[Saved data entries]
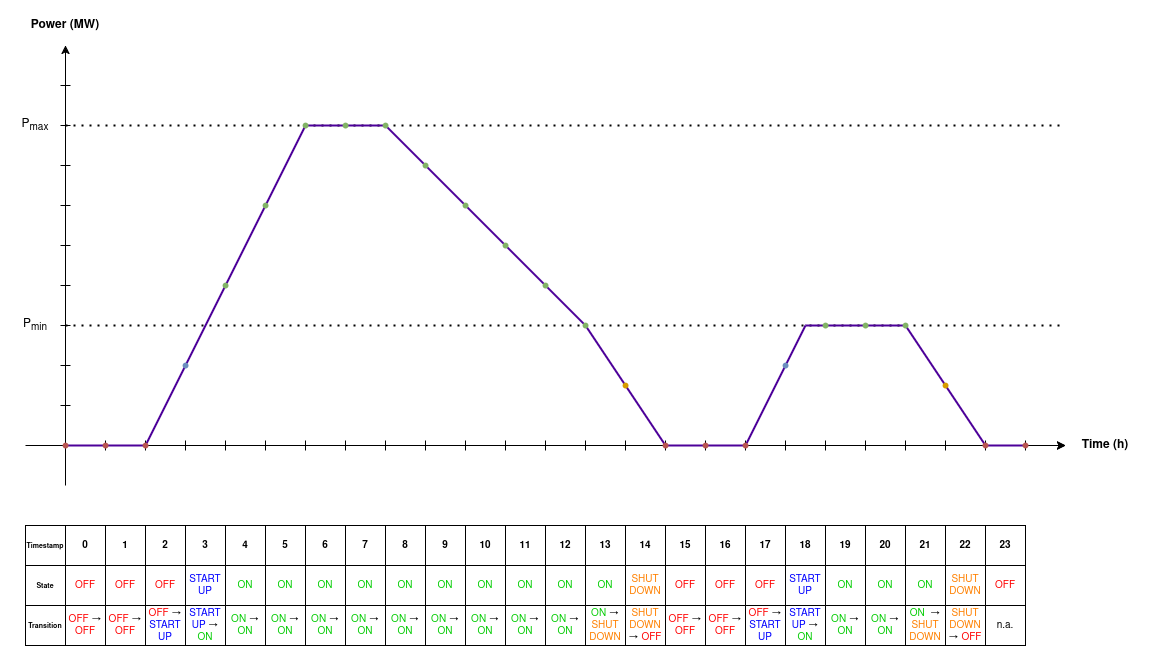
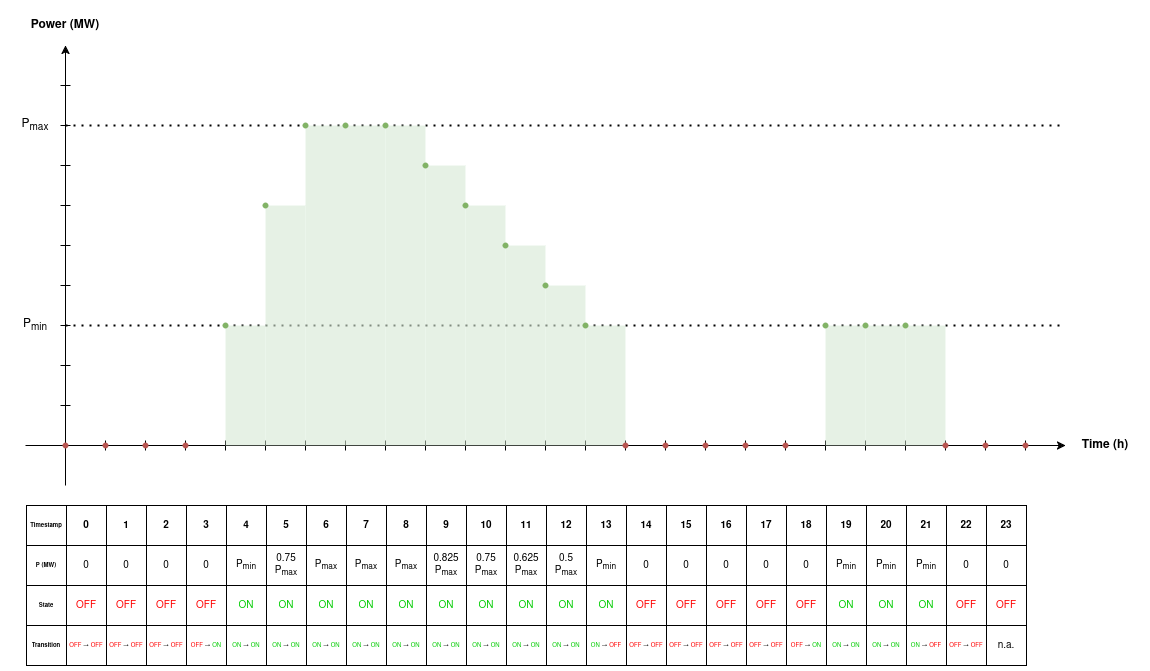
update figures

diff --git a/docs/conf.py b/docs/conf.py
@@ -12,6 +12,7 @@
 #
 import os
 import sys
+from datetime import datetime
 
 # Path to python sources, for doc generation on readthedocs
 source_path = os.path.abspath('..')
@@ -22,7 +23,7 @@ print(f'appended {source_path}')
 # -- Project information -----------------------------------------------------
 
 project = 'PowSyBl Open RAO'
-copyright = '2024, RTE (http://www.rte-france.com)'
+copyright = f'2024-{datetime.now().year}, RTE (http://www.rte-france.com)'
 
 
 # -- General configuration ---------------------------------------------------

diff --git a/docs/algorithms/castor/linear-problem/inter-temporal-constraints/generator-constraints-filler.md b/docs/algorithms/castor/linear-problem/inter-temporal-constraints/generator-constraints-filler.md
@@ -12,16 +12,12 @@ are:
 - the **lag time**, which is the time required by the generator to constantly ramp down from $P_{\min}$ to a complete
   shutdown.
 
-The generator then operates in four distinct states depending on its current power, based on the aforementioned
+The generator then operates in two distinct states depending on its current power, based on the aforementioned
 characteristics:
 
 - it is **off** whenever its power is null;
 - it is **on** whenever its power is greater or equal than $P_{\min}$ (and lower or equal than $P_{\max}$). In that
   range, the power is somewhat free to change (with only possible power gradient constraints);
-- it is **starting up** if its power is increasing from zero to $P_{\min}$, at a fixed pace of $\frac{P_{\min}}{LEAD}$ (
-  in MW/h);
-- it is **shutting down** if its power is decreasing from $P_{\min}$ to zero, at a fixed pace of $\frac{P_{\min}}{LAG}$ (
-  in MW/h).
 
 ![Generator States](../../../../_static/img/generator-states.png){.forced-white-background}
 
@@ -113,16 +109,18 @@ $$\delta_{\textcolor{red}{\text{OFF}}}^{gen}(g,s,t + 1) = T_{\textcolor{red}{\te
 
 $$\delta_{\textcolor{green}{\text{ON}}}^{gen}(g,s,t + 1) = T_{\textcolor{green}{\text{ON}} \to \textcolor{green}{\text{ON}}}(g,s,t) + T_{\textcolor{red}{\text{OFF}} \to \textcolor{green}{\text{ON}}}(g,s,t)$$
 
-### Warm-Up
+### Start-Up
 
-When the generator is turned on, it has a warm-up time called _lead time_ during which the power remains null before to
+> In the following, we denote $\Delta_{t \rightarrow t'}$ the time elapsed between to timestamps $t$ and $t'$.
+
+When the generator is started up, it has a warm-up time called _lead time_ during which the power remains null before to
 step up to $P_{\min}$.
 
 $$\forall t' \leq t \text{ such that } \Delta_{t' \rightarrow t} < LEAD(g), \; T_{\textcolor{red}{\text{OFF}} \to \textcolor{green}{\text{ON}}}(g,s,t) \leq \delta_{\textcolor{red}{\text{OFF}}}^{gen}(g,s,t')$$
 
-### Cool-Down
+### Shut-Down
 
-Similarly, when the generator is turned off, it has a cool-down time called _lag time_ during which the power remains
+Similarly, when the generator is shut off, it has a cool-down time called _lag time_ during which the power remains
 null and the generator cannot be tuned on again.
 
 $$\forall t' \geq t \text{ such that } \Delta_{t \rightarrow t'} < LAG(g), \; T_{\textcolor{green}{\text{ON}} \to \textcolor{red}{\text{OFF}}}(g,s,t) \leq \delta_{\textcolor{red}{\text{OFF}}}^{gen}(g,s,t')$$
@@ -132,12 +130,54 @@ $$\forall t' \geq t \text{ such that } \Delta_{t \rightarrow t'} < LAG(g), \; T_
 The power variation and the state transitions are strongly entangled and constrain one another. Depending on the state
 transition, the power variation $P(g,s,t+1) - P(g,s,t)$ is bounded differently.
 
+::::{tabs}
+:::{group-tab} No lead, no lag
+With no lead time and no lag time, the power is free to move between $P_{\min}$ and $P_{\max}$ even when the generator
+is started up or shut down during the timestamp, as long as the power variation respects the power gradients.
+
+$$\begin{align*}
+- \epsilon_{P}^{\text{OFF}} T_{\textcolor{red}{\text{OFF}} \to \textcolor{red}{\text{OFF}}}(g,s,t) & & \epsilon_{P}^{\text{OFF}} T_{\textcolor{red}{\text{OFF}} \to \textcolor{red}{\text{OFF}}}(g,s,t) \\
++ \left ( P_{\min} - \epsilon_{P}^{\text{OFF}} \right ) T_{\textcolor{red}{\text{OFF}} \to \textcolor{green}{\text{ON}}}(g,s,t) & & \left ( P_{\min} + \nabla^{+}(g) \Delta_{\tau} \right ) T_{\textcolor{red}{\text{OFF}} \to \textcolor{green}{\text{ON}}}(g,s,t) \\
++ \nabla^{-}(g) \Delta_{\tau} T_{\textcolor{green}{\text{ON}} \to \textcolor{green}{\text{ON}}}(g,s,t) & \leq P(g,s,t + 1) - P(g,s,t) \leq & + \nabla^{+}(g) \Delta_{\tau} T_{\textcolor{green}{\text{ON}} \to \textcolor{green}{\text{ON}}}(g,s,t) \\
+- \left ( P_{\min} - \nabla^{-}(g) \Delta_{\tau} \right) T_{\textcolor{green}{\text{ON}} \to \textcolor{red}{\text{OFF}}}(g,s,t) & & - \left ( P_{\min} - \epsilon_{P}^{\text{OFF}} \right ) T_{\textcolor{green}{\text{ON}} \to \textcolor{red}{\text{OFF}}}(g,s,t)
+\end{align*}$$
+:::
+:::{group-tab} Lead, no lag
+With a lead time, the generator must first step up to $P_{\min}$ before to be operated between $P_{\min}$ and $P_{\max}$
+under the power gradient constraints. However, as it as no lag time, the same behavior does not apply when shutting it
+down.
+
+$$\begin{align*}
+- \epsilon_{P}^{\text{OFF}} T_{\textcolor{red}{\text{OFF}} \to \textcolor{red}{\text{OFF}}}(g,s,t) & & \epsilon_{P}^{\text{OFF}} T_{\textcolor{red}{\text{OFF}} \to \textcolor{red}{\text{OFF}}}(g,s,t) \\
++ \left ( P_{\min} - \epsilon_{P}^{\text{OFF}} \right ) T_{\textcolor{red}{\text{OFF}} \to \textcolor{green}{\text{ON}}}(g,s,t) & & P_{\min} T_{\textcolor{red}{\text{OFF}} \to \textcolor{green}{\text{ON}}}(g,s,t) \\
++ \nabla^{-}(g) \Delta_{\tau} T_{\textcolor{green}{\text{ON}} \to \textcolor{green}{\text{ON}}}(g,s,t) & \leq P(g,s,t + 1) - P(g,s,t) \leq & + \nabla^{+}(g) \Delta_{\tau} T_{\textcolor{green}{\text{ON}} \to \textcolor{green}{\text{ON}}}(g,s,t) \\
+- \left ( P_{\min} - \nabla^{-}(g) \Delta_{\tau} \right) T_{\textcolor{green}{\text{ON}} \to \textcolor{red}{\text{OFF}}}(g,s,t) & & - \left ( P_{\min} - \epsilon_{P}^{\text{OFF}} \right ) T_{\textcolor{green}{\text{ON}} \to \textcolor{red}{\text{OFF}}}(g,s,t)
+\end{align*}$$
+:::
+:::{group-tab} No lead, lag
+With a lag time, the generator must step down from $P_{\min}$ to 0 instead of being shut down from any power value above
+$P_{\min}$. However, as it as no lead time, no power stepping up to $P_{\min}$ is required when starting it up.
+
+$$\begin{align*}
+- \epsilon_{P}^{\text{OFF}} T_{\textcolor{red}{\text{OFF}} \to \textcolor{red}{\text{OFF}}}(g,s,t) & & \epsilon_{P}^{\text{OFF}} T_{\textcolor{red}{\text{OFF}} \to \textcolor{red}{\text{OFF}}}(g,s,t) \\
++ \left ( P_{\min} - \epsilon_{P}^{\text{OFF}} \right ) T_{\textcolor{red}{\text{OFF}} \to \textcolor{green}{\text{ON}}}(g,s,t) & & \left ( P_{\min} + \nabla^{+}(g) \Delta_{\tau} \right ) T_{\textcolor{red}{\text{OFF}} \to \textcolor{green}{\text{ON}}}(g,s,t) \\
++ \nabla^{-}(g) \Delta_{\tau} T_{\textcolor{green}{\text{ON}} \to \textcolor{green}{\text{ON}}}(g,s,t) & \leq P(g,s,t + 1) - P(g,s,t) \leq & + \nabla^{+}(g) \Delta_{\tau} T_{\textcolor{green}{\text{ON}} \to \textcolor{green}{\text{ON}}}(g,s,t) \\
+- P_{\min} T_{\textcolor{green}{\text{ON}} \to \textcolor{red}{\text{OFF}}}(g,s,t) & & - \left ( P_{\min} - \epsilon_{P}^{\text{OFF}} \right ) T_{\textcolor{green}{\text{ON}} \to \textcolor{red}{\text{OFF}}}(g,s,t)
+\end{align*}$$
+:::
+:::{group-tab} Lead and lag
+With a lead time, the generator must first step up to $P_{\min}$ before to be operated between $P_{\min}$ and $P_{\max}$
+under the power gradient constraints. Besides, with a lag time, the generator must step down from $P_{\min}$ to 0
+instead of being shut down from any power value above $P_{\min}$.
+
 $$\begin{align*}
 - \epsilon_{P}^{\text{OFF}} T_{\textcolor{red}{\text{OFF}} \to \textcolor{red}{\text{OFF}}}(g,s,t) & & \epsilon_{P}^{\text{OFF}} T_{\textcolor{red}{\text{OFF}} \to \textcolor{red}{\text{OFF}}}(g,s,t) \\
 + \left ( P_{\min} - \epsilon_{P}^{\text{OFF}} \right ) T_{\textcolor{red}{\text{OFF}} \to \textcolor{green}{\text{ON}}}(g,s,t) & & P_{\min} T_{\textcolor{red}{\text{OFF}} \to \textcolor{green}{\text{ON}}}(g,s,t) \\
 + \nabla^{-}(g) \Delta_{\tau} T_{\textcolor{green}{\text{ON}} \to \textcolor{green}{\text{ON}}}(g,s,t) & \leq P(g,s,t + 1) - P(g,s,t) \leq & + \nabla^{+}(g) \Delta_{\tau} T_{\textcolor{green}{\text{ON}} \to \textcolor{green}{\text{ON}}}(g,s,t) \\
 - P_{\min} T_{\textcolor{green}{\text{ON}} \to \textcolor{red}{\text{OFF}}}(g,s,t) & & - \left ( P_{\min} - \epsilon_{P}^{\text{OFF}} \right ) T_{\textcolor{green}{\text{ON}} \to \textcolor{red}{\text{OFF}}}(g,s,t)
 \end{align*}$$
+:::
+::::
 
 ### Injection to generator power constraint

REQUIRED WORK: Using the data above, reproduce exactly the lines from the line that contains "-132,12 +130,54 @@" through the line that contains "No lead, no lag", including both.

SOLUTION:
@@ -132,12 +130,54 @@ $$\forall t' \geq t \text{ such that } \Delta_{t \rightarrow t'} < LAG(g), \; T_
 The power variation and the state transitions are strongly entangled and constrain one another. Depending on the state
 transition, the power variation $P(g,s,t+1) - P(g,s,t)$ is bounded differently.
 
+::::{tabs}
+:::{group-tab} No lead, no lag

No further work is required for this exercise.